to it, and almost kissed it, as she pretended to look deeper into its
depths.

“Yes, and there is trouble,” she rumbled, “much trouble. But it isn’t
well to foresee trouble,” and she sighed as if that “trouble” would
break her own heart.

Cecilia was very restless. It would get late in spite of all
calculations.

It was now Jean Faval’s turn. She walked in as if used to such scenes,
had her glove off in advance, and handed out her hand as mechanically
as if offering it to a manicurist.

The woman looked at her very sharply, and it was some moments before
she spoke.

“The lines are crossed,” she said finally, “and so is your life to
be. You have a great will, but you do not allow it to have its proper
control. Your ambition is–money, and what about a letter? Who wrote
the torn letter?”

She looked from the glass ball straight into Jean’s eyes, but the
latter never flinched.

“Have you any questions to ask?” the woman inquired.

Jean hesitated. Then she said: “When will I get my answer to that
letter? Is there anything in it?”

“No,” said the teller sharply. “The answer will surprise you very much.
Don’t be too sure (common advice). But this very night you will dream.
That dream is the answer to your letter.”

There was a perceptible titter from some place.

Then the seance was over!

Such a prattle, and such confusion as reigned among that party of girls
as they hurried back to Glenwood!

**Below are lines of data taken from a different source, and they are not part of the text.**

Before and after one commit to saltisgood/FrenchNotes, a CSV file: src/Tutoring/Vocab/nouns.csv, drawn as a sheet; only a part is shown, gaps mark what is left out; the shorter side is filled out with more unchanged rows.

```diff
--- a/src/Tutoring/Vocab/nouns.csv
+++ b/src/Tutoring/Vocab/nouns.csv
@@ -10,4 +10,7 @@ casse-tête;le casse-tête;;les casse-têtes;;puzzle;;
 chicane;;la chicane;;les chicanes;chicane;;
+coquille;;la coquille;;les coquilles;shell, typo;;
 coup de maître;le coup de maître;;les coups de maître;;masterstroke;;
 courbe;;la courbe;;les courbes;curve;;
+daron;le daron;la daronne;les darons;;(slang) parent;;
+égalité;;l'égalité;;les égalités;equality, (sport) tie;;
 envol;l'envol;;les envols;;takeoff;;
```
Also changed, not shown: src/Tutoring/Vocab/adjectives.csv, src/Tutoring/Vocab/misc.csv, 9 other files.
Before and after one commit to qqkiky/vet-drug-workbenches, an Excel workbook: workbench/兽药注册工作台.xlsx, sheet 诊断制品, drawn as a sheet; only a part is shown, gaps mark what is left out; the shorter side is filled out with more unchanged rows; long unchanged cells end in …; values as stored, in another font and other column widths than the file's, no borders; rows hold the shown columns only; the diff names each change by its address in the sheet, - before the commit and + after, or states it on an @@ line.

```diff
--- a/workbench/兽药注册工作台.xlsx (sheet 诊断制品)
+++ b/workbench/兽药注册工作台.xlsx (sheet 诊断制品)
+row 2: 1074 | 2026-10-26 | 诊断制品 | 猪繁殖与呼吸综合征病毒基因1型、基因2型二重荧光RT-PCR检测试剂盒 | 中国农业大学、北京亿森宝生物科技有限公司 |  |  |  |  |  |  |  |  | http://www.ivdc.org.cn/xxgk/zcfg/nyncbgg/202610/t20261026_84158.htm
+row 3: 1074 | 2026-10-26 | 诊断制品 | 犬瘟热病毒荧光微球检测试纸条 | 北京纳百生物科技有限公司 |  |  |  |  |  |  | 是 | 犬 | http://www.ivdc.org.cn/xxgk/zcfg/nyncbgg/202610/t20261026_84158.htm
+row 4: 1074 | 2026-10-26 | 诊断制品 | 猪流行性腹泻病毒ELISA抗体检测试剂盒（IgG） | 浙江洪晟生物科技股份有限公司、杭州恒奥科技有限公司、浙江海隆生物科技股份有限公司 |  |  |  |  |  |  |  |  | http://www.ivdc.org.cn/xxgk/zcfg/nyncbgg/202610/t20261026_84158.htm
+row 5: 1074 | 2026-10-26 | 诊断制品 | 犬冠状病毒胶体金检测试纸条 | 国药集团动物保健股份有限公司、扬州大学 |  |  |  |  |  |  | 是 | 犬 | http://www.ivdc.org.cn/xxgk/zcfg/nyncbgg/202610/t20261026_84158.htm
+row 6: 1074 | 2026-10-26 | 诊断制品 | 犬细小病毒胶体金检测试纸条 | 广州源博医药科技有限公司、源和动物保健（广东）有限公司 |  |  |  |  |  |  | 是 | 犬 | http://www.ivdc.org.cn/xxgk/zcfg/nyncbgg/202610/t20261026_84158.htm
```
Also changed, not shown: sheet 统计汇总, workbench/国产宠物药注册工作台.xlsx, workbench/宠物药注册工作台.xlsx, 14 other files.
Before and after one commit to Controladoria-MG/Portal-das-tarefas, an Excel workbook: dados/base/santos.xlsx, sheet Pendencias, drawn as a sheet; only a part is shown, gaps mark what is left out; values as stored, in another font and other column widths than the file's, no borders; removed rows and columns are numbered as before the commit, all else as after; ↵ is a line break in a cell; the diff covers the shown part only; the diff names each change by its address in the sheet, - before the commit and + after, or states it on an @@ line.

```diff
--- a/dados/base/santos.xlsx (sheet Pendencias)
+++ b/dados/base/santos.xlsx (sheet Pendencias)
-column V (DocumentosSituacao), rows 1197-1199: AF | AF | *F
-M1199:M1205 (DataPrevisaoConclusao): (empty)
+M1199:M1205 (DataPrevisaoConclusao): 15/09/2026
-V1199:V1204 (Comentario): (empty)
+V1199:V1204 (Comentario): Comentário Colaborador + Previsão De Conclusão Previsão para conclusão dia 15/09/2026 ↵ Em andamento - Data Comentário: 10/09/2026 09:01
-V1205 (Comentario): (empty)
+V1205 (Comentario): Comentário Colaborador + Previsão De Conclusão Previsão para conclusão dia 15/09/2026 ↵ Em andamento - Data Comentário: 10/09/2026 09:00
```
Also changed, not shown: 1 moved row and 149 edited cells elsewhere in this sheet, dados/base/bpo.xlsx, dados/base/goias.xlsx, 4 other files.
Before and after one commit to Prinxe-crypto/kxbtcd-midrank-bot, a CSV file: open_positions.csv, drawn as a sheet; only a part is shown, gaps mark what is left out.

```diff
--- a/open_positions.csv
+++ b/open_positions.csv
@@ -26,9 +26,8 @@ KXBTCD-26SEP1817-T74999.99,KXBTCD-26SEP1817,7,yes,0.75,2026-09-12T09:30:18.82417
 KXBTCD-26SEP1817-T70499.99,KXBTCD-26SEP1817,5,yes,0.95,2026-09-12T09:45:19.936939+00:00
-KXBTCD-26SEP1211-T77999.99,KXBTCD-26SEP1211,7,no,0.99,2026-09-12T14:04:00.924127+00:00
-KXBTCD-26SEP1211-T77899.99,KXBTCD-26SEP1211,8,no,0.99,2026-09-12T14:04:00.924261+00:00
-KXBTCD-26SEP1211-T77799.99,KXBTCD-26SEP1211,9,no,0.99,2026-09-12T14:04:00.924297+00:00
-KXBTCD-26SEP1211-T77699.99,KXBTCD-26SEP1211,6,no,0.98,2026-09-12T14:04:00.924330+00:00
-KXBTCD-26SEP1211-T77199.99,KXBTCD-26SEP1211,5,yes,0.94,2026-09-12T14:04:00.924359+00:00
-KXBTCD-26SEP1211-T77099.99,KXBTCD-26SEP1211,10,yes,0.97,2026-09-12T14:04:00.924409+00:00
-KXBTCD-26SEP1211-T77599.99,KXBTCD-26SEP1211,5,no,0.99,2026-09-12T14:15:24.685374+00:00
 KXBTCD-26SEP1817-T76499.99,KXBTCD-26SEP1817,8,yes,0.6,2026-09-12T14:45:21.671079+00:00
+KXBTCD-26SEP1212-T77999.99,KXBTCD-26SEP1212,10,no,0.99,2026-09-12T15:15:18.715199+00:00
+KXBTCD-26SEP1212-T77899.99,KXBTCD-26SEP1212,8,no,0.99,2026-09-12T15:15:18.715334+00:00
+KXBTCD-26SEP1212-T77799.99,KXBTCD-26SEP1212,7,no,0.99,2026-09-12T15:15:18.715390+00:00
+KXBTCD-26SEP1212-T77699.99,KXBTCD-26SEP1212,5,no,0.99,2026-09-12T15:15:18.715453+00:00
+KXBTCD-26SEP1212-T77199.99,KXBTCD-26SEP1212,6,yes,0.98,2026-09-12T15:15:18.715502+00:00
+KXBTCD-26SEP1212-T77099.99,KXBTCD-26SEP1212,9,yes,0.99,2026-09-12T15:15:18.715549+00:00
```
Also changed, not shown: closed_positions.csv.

Jean alone was silent. How did that woman guess about her letter? And
she had warned her to be careful. Well, she would wait for a time at
least. She would say nothing at school about Major Dale!